(Items from a dataset)
□ □ □ □
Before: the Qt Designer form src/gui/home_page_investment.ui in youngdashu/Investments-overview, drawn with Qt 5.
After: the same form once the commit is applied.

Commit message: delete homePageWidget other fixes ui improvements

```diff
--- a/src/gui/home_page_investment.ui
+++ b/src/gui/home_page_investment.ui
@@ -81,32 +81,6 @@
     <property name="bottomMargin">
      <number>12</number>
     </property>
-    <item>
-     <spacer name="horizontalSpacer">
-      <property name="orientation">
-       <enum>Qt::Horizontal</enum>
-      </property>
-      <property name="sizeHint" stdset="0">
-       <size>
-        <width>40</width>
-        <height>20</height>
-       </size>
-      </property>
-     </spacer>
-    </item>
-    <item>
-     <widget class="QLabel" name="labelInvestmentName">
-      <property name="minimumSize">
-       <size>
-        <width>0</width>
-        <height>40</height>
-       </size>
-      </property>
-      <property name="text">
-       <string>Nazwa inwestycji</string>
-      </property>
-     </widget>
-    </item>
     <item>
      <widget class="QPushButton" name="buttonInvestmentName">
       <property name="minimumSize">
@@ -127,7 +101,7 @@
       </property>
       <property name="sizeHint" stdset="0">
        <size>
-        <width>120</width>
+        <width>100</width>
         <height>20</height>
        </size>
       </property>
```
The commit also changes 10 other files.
□ □ □ □
:: Problem requirements ::
This exercise requires the lines of the entries containing the string "height".

:: Task result ::
-        <height>20</height>
-        <height>40</height>
         <height>20</height>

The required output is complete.